> **Extracted material**:

----------

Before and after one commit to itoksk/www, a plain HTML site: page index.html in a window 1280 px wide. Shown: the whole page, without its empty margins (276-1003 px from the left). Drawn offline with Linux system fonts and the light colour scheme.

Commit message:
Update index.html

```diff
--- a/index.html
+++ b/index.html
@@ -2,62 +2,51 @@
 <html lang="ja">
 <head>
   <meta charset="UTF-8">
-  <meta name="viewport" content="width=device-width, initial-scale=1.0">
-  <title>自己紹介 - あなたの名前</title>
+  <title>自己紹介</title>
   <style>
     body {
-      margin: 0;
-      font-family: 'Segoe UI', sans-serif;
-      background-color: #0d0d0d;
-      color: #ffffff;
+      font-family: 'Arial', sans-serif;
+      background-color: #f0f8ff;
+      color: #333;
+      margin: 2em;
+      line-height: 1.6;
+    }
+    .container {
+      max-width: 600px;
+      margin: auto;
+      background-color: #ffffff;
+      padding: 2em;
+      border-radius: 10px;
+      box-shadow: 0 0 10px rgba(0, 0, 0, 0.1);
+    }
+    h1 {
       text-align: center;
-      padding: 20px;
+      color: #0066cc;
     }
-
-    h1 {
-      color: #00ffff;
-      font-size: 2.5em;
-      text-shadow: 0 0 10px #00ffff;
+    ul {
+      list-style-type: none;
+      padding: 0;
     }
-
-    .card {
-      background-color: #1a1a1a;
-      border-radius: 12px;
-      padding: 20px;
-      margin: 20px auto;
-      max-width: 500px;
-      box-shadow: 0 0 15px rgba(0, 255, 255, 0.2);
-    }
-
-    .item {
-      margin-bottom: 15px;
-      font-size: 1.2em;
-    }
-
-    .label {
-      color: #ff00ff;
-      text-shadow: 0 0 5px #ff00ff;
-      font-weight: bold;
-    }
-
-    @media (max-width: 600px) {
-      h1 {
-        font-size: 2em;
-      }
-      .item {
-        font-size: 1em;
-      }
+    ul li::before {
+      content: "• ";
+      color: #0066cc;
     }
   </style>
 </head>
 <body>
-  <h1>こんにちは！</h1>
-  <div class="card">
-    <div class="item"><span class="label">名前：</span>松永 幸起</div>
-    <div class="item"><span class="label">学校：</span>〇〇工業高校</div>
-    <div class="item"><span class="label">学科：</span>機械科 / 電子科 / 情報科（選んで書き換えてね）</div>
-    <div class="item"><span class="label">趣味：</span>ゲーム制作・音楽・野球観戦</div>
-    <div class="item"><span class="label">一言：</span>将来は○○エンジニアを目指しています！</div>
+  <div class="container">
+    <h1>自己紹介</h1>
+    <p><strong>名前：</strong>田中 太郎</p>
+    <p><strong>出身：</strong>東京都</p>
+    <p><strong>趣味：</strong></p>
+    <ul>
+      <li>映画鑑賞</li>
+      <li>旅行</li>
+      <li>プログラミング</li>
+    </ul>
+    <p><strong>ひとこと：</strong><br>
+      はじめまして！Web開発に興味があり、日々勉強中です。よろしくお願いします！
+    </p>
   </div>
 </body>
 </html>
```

----------

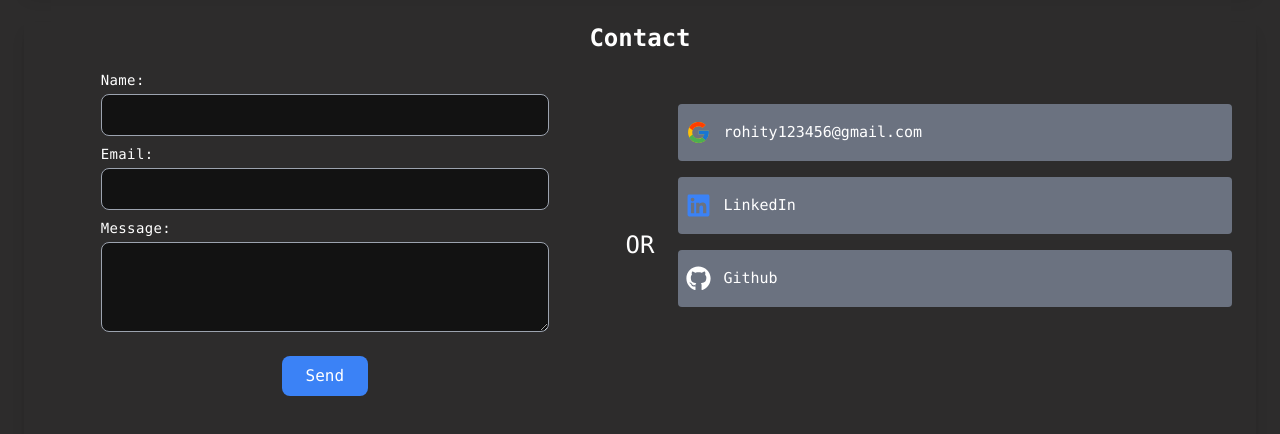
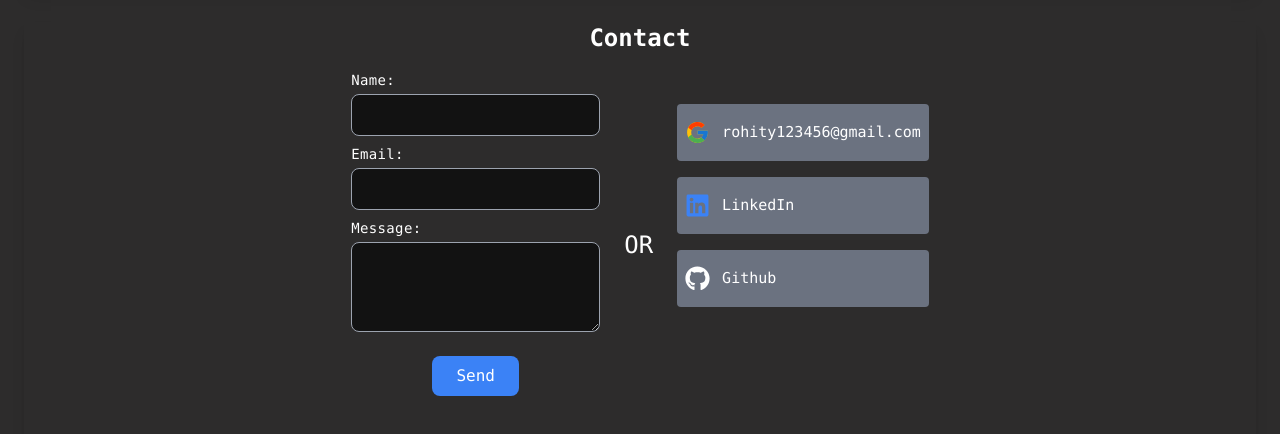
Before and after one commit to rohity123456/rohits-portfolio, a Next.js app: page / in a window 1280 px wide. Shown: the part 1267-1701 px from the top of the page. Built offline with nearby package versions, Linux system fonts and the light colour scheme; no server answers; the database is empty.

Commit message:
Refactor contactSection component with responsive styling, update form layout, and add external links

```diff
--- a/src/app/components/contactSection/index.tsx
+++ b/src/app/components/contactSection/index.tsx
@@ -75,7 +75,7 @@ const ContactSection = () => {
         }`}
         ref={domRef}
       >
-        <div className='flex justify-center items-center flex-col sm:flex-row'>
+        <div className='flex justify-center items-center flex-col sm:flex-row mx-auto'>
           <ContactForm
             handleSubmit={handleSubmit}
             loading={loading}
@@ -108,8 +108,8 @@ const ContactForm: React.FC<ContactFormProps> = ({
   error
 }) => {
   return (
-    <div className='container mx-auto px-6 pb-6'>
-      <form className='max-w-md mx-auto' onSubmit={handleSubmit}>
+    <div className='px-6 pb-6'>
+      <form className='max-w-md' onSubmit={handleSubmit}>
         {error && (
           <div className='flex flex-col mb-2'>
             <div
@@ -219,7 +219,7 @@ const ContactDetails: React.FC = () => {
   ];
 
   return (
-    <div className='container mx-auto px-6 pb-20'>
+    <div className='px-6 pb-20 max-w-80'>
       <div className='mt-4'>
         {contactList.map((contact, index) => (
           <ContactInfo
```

----------

> **Work to be completed**:
Pull every line with the word "span" from the data.

> **Solution for this problem**:
-    <div class="item"><span class="label">名前：</span>松永 幸起</div>
-    <div class="item"><span class="label">学校：</span>〇〇工業高校</div>
-    <div class="item"><span class="label">学科：</span>機械科 / 電子科 / 情報科（選んで書き換えてね）</div>
-    <div class="item"><span class="label">趣味：</span>ゲーム制作・音楽・野球観戦</div>
-    <div class="item"><span class="label">一言：</span>将来は○○エンジニアを目指しています！</div>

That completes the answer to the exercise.